is an appropriate metaphor for tenor Dave Riekenberg's long-overdue debut as leader of his own quartet after years on the road with Woody Herman's orchestra and Blood, Sweat & Tears and many more gigging around New York City and performing as a woodwind specialist on Broadway. Riekenberg, known as "Bopper," is a resourceful and articulate stylist with a pleasing sound who knows how to swing at any tempo. He is accompanied on this studio date by three of New York's most reputable sidemen, pianist Xavier Davis, bassist Doug Weiss and drummer Dennis Mackrel. Davis, a consistently engaging soloist, keeps Riekenberg on his improvisational toes while Weiss and Mackrel see to it that the group's rhythmic momentum never wavers. Everyone is a model of harmonious self-assurance, and much of the album rides smoothly along on a good-natured but otherwise unexceptional cushion of purposeful competence. Its strong points, as is usually the case, are the standards "By Myself," "For All We Know" and "Stella by Starlight," on the last of which Riekenberg discards the tenor to show his proficiency on flute. Riekenberg wrote "Never Too Late" and "Oops," neither of which poses a threat to those tunes already mentioned.
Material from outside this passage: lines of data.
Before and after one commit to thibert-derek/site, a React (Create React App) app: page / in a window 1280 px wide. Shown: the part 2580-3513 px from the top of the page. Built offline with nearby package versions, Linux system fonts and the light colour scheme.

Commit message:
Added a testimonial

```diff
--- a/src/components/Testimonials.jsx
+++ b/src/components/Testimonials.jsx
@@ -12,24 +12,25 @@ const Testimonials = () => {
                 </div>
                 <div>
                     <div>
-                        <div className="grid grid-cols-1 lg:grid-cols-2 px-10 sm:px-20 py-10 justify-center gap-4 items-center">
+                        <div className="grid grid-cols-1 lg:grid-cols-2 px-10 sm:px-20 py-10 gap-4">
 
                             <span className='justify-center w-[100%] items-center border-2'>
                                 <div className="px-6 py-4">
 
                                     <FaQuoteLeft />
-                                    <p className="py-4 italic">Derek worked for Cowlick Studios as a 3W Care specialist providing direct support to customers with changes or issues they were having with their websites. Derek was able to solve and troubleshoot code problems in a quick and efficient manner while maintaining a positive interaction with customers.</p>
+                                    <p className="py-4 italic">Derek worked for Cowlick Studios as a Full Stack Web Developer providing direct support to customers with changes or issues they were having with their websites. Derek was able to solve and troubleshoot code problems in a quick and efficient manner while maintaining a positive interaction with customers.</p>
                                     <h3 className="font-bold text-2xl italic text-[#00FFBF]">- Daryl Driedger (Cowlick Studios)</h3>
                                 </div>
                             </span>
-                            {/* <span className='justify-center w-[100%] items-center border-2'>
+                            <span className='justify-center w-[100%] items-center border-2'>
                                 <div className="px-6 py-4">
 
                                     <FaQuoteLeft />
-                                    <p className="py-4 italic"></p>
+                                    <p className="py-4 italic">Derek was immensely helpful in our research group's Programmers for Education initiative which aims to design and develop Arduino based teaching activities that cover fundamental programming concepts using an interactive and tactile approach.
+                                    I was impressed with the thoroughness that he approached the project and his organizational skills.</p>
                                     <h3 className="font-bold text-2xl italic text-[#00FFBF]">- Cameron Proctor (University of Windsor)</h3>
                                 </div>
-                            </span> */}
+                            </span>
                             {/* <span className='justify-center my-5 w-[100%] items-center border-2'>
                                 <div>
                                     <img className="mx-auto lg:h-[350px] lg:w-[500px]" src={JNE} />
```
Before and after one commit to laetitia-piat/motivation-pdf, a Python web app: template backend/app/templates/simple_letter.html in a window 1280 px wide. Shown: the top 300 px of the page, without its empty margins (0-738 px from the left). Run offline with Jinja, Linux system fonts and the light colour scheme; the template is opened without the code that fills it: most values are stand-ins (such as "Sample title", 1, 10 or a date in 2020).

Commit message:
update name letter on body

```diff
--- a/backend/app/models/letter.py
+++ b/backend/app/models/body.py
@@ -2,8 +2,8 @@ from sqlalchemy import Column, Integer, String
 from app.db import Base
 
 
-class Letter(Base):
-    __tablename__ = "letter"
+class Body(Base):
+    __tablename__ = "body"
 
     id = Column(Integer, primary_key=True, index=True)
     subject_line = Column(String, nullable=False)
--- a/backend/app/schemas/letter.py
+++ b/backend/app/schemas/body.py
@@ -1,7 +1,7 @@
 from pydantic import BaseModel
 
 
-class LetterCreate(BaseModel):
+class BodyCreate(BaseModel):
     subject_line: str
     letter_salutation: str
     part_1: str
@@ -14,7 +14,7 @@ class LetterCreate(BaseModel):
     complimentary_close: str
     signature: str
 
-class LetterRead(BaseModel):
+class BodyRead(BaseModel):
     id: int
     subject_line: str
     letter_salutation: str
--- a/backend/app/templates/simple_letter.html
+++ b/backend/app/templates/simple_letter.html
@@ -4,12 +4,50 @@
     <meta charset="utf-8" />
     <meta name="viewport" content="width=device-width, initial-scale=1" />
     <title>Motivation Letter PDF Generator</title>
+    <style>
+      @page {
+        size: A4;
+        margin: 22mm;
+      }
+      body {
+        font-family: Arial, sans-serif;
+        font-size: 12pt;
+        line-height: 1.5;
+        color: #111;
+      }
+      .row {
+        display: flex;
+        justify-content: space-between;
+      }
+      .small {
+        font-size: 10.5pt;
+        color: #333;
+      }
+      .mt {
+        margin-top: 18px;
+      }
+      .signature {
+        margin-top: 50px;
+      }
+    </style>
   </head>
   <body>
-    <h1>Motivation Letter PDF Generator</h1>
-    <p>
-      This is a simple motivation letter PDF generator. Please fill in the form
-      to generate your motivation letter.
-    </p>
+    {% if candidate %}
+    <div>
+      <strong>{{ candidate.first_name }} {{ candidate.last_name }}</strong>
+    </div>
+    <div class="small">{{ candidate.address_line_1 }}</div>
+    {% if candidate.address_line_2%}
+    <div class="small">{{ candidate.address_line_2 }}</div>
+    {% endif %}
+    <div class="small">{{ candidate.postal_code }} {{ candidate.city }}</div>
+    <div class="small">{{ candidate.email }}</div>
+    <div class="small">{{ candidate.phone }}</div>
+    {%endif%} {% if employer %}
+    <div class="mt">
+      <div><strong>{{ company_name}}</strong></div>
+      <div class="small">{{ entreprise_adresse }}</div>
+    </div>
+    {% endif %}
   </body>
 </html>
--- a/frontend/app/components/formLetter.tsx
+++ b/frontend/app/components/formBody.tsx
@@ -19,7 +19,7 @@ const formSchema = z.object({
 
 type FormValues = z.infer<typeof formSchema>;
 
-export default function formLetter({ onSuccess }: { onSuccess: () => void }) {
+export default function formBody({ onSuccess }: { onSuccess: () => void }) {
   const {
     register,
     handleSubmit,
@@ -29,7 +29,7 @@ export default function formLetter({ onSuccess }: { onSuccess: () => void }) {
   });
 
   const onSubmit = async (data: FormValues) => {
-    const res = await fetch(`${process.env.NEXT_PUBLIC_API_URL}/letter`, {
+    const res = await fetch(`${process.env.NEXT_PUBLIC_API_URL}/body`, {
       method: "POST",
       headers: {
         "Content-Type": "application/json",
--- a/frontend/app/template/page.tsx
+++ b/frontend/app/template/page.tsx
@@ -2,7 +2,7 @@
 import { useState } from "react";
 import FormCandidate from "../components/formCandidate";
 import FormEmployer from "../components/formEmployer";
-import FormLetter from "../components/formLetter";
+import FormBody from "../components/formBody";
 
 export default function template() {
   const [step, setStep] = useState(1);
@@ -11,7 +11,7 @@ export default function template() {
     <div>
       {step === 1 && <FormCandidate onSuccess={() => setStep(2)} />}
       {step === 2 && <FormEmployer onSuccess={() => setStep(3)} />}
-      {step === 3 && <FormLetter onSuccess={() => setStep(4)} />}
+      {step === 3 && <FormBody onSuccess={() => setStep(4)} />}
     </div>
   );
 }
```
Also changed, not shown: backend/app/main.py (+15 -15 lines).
Completing the program are Joe Henderson's breezy samba, "Serenity," Tom Guarna's wistful "Reunion," Billy Eckstine's lyrical "I Want to Talk About You" and a medium-tempo cooker with enticing melody by Sonny Rollins, "Why Don't I," on which Riekenberg acknowledges his debt to Sonny, as he does Henderson on "Serenity." Never Too Late
is a largely impressive first outing for Riekenberg but one's praise must be tempered by the thought that neither he nor his companions is able to produce the sort of prolonged creative spark that might prompt one to append the prefix "extra" to "ordinary."
Contact: NY Jam Records, 567 10th St., Brooklyn, NY 11215 (phone 718?788?8032; fax 718?499?4080; e-mail firstname.lastname@example.org; web site, www.nyjam.com).